## Task instructions
Every line of the material below should be output exactly as written, with the images skipped.

## Record extracts
Segment Open

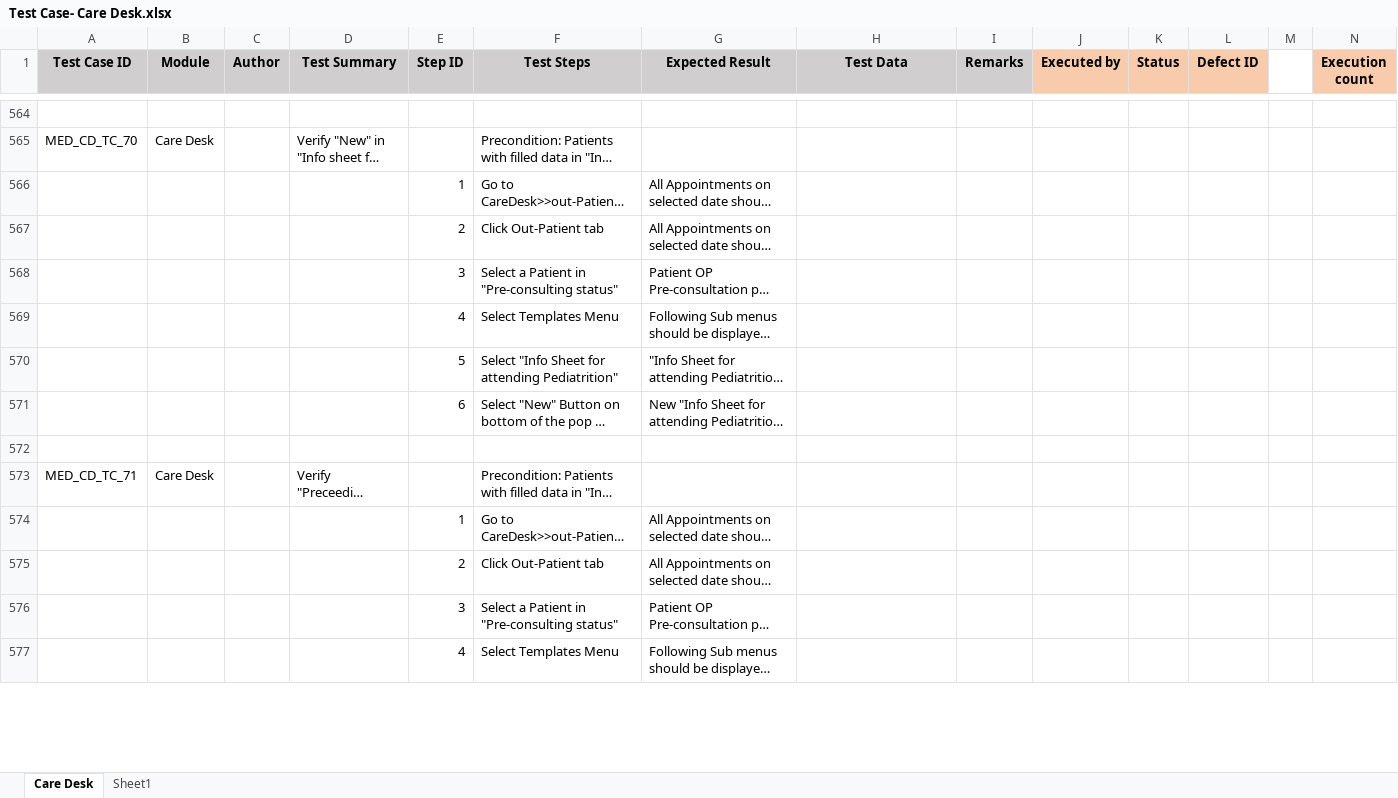
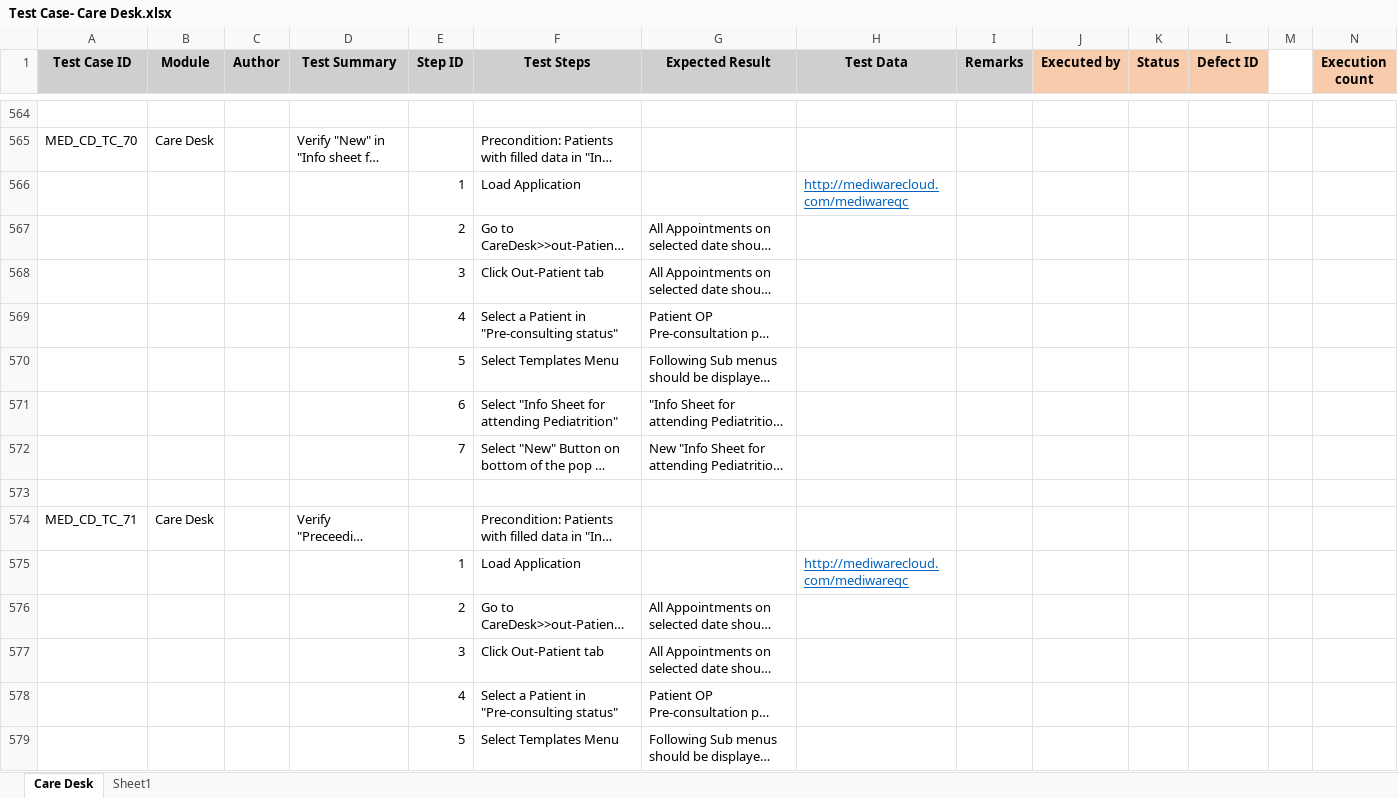
Before and after one commit to RijoJohnPatric/CentralRepository-Mediware, an Excel workbook: Test Case/Preethi/Test Case- Care Desk.xlsx, sheet Care Desk, drawn as a sheet; only a part is shown, gaps mark what is left out; long unchanged cells end in …; values as stored, in another font and other column widths than the file's, no borders; addresses are those after the commit; rows hold the shown columns only; the diff covers the shown part only; the diff names each change by its address in the sheet, - before the commit and + after, or states it on an @@ line.

```diff
--- a/Test Case/Preethi/Test Case- Care Desk.xlsx (sheet Care Desk)
+++ b/Test Case/Preethi/Test Case- Care Desk.xlsx (sheet Care Desk)
+row 566:  |  |  |  | 1 | Load Application |  | http://mediwarecloud.com/mediwareqc
-E567 (Step ID): 1
+E567 (Step ID): 2
-E568 (Step ID): 2
+E568 (Step ID): 3
-E569 (Step ID): 3
+E569 (Step ID): 4
-E570 (Step ID): 4
+E570 (Step ID): 5
-E571 (Step ID): 5
+E571 (Step ID): 6
-E572 (Step ID): 6
+E572 (Step ID): 7
+row 575:  |  |  |  | 1 | Load Application |  | http://mediwarecloud.com/mediwareqc
-E576 (Step ID): 1
+E576 (Step ID): 2
-E577 (Step ID): 2
+E577 (Step ID): 3
-E578 (Step ID): 3
+E578 (Step ID): 4
-E579 (Step ID): 4
+E579 (Step ID): 5
```
Also changed, not shown: 92 added rows, 72 removed rows, 12 moved rows and 63 edited cells elsewhere in this sheet, Test Case/Preethi/Test Case- In Patient.xlsx, 1 other file.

Segment Closed

## Reply to the exercise
Before and after one commit to RijoJohnPatric/CentralRepository-Mediware, an Excel workbook: Test Case/Preethi/Test Case- Care Desk.xlsx, sheet Care Desk, drawn as a sheet; only a part is shown, gaps mark what is left out; long unchanged cells end in …; values as stored, in another font and other column widths than the file's, no borders; addresses are those after the commit; rows hold the shown columns only; the diff covers the shown part only; the diff names each change by its address in the sheet, - before the commit and + after, or states it on an @@ line.

```diff
--- a/Test Case/Preethi/Test Case- Care Desk.xlsx (sheet Care Desk)
+++ b/Test Case/Preethi/Test Case- Care Desk.xlsx (sheet Care Desk)
+row 566:  |  |  |  | 1 | Load Application |  | http://mediwarecloud.com/mediwareqc
-E567 (Step ID): 1
+E567 (Step ID): 2
-E568 (Step ID): 2
+E568 (Step ID): 3
-E569 (Step ID): 3
+E569 (Step ID): 4
-E570 (Step ID): 4
+E570 (Step ID): 5
-E571 (Step ID): 5
+E571 (Step ID): 6
-E572 (Step ID): 6
+E572 (Step ID): 7
+row 575:  |  |  |  | 1 | Load Application |  | http://mediwarecloud.com/mediwareqc
-E576 (Step ID): 1
+E576 (Step ID): 2
-E577 (Step ID): 2
+E577 (Step ID): 3
-E578 (Step ID): 3
+E578 (Step ID): 4
-E579 (Step ID): 4
+E579 (Step ID): 5
```
Also changed, not shown: 92 added rows, 72 removed rows, 12 moved rows and 63 edited cells elsewhere in this sheet, Test Case/Preethi/Test Case- In Patient.xlsx, 1 other file.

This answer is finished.